Exact reproduction of all the data is required, with pictures excluded.

Revision tracking records:
━━━

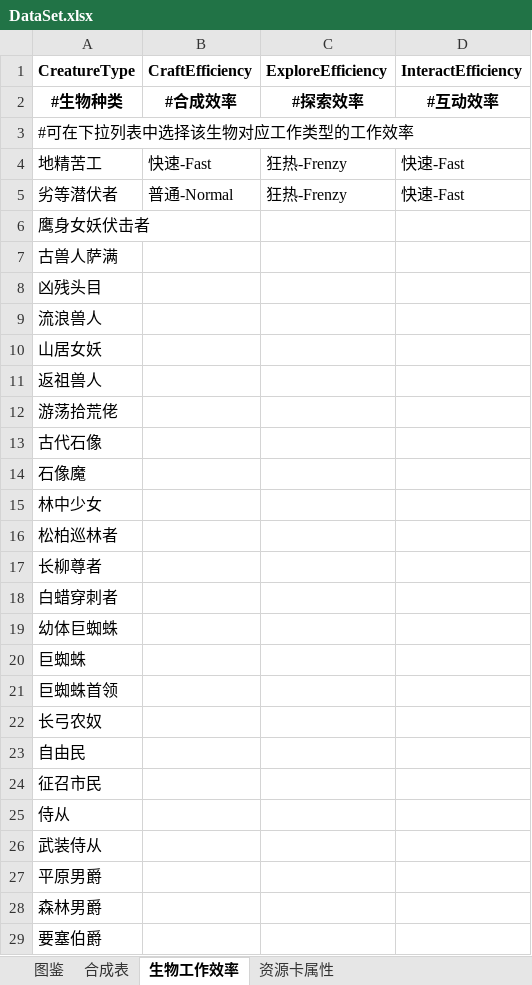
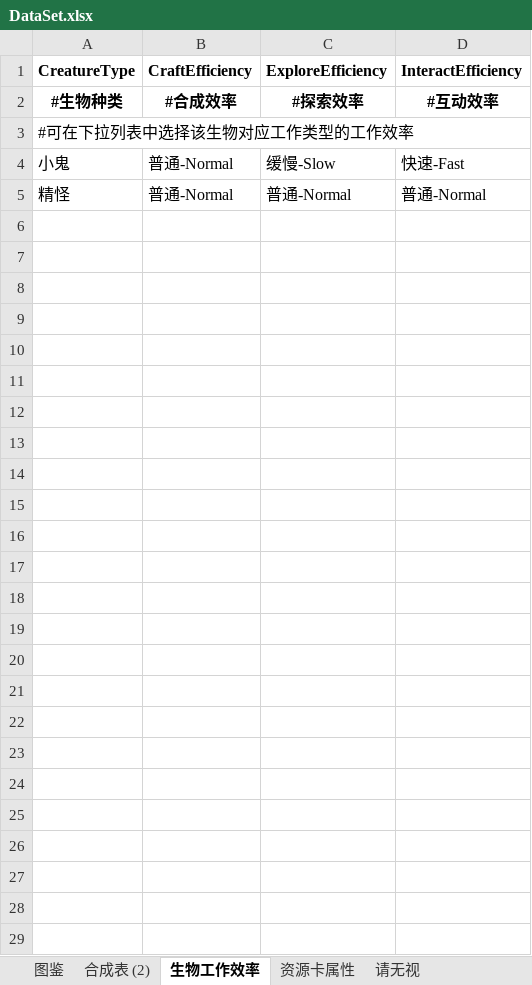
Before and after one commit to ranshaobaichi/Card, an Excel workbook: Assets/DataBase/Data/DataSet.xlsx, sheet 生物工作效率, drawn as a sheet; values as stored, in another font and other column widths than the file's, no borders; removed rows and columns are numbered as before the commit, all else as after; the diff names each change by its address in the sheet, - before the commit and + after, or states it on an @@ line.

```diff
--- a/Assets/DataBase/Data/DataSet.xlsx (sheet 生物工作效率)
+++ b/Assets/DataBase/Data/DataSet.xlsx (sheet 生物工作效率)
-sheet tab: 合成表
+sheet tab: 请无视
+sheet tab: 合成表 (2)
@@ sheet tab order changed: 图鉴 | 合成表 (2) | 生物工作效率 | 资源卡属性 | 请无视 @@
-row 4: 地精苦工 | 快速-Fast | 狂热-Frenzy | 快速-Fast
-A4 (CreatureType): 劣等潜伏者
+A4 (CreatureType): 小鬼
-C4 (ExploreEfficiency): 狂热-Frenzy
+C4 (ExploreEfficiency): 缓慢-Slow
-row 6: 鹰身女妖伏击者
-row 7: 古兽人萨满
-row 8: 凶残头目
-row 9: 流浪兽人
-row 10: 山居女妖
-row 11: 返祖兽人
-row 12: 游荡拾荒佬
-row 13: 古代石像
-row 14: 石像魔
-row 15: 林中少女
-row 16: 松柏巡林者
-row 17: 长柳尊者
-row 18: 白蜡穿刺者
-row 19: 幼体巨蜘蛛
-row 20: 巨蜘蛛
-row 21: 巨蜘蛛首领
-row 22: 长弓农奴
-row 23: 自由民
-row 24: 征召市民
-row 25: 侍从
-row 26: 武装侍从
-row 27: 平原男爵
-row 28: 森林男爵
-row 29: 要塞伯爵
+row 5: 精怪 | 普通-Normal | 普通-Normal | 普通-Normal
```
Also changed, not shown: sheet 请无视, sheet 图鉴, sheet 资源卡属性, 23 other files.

━━━

Response to this exercise →
Before and after one commit to ranshaobaichi/Card, an Excel workbook: Assets/DataBase/Data/DataSet.xlsx, sheet 生物工作效率, drawn as a sheet; values as stored, in another font and other column widths than the file's, no borders; removed rows and columns are numbered as before the commit, all else as after; the diff names each change by its address in the sheet, - before the commit and + after, or states it on an @@ line.

```diff
--- a/Assets/DataBase/Data/DataSet.xlsx (sheet 生物工作效率)
+++ b/Assets/DataBase/Data/DataSet.xlsx (sheet 生物工作效率)
-sheet tab: 合成表
+sheet tab: 请无视
+sheet tab: 合成表 (2)
@@ sheet tab order changed: 图鉴 | 合成表 (2) | 生物工作效率 | 资源卡属性 | 请无视 @@
-row 4: 地精苦工 | 快速-Fast | 狂热-Frenzy | 快速-Fast
-A4 (CreatureType): 劣等潜伏者
+A4 (CreatureType): 小鬼
-C4 (ExploreEfficiency): 狂热-Frenzy
+C4 (ExploreEfficiency): 缓慢-Slow
-row 6: 鹰身女妖伏击者
-row 7: 古兽人萨满
-row 8: 凶残头目
-row 9: 流浪兽人
-row 10: 山居女妖
-row 11: 返祖兽人
-row 12: 游荡拾荒佬
-row 13: 古代石像
-row 14: 石像魔
-row 15: 林中少女
-row 16: 松柏巡林者
-row 17: 长柳尊者
-row 18: 白蜡穿刺者
-row 19: 幼体巨蜘蛛
-row 20: 巨蜘蛛
-row 21: 巨蜘蛛首领
-row 22: 长弓农奴
-row 23: 自由民
-row 24: 征召市民
-row 25: 侍从
-row 26: 武装侍从
-row 27: 平原男爵
-row 28: 森林男爵
-row 29: 要塞伯爵
+row 5: 精怪 | 普通-Normal | 普通-Normal | 普通-Normal
```
Also changed, not shown: sheet 请无视, sheet 图鉴, sheet 资源卡属性, 23 other files.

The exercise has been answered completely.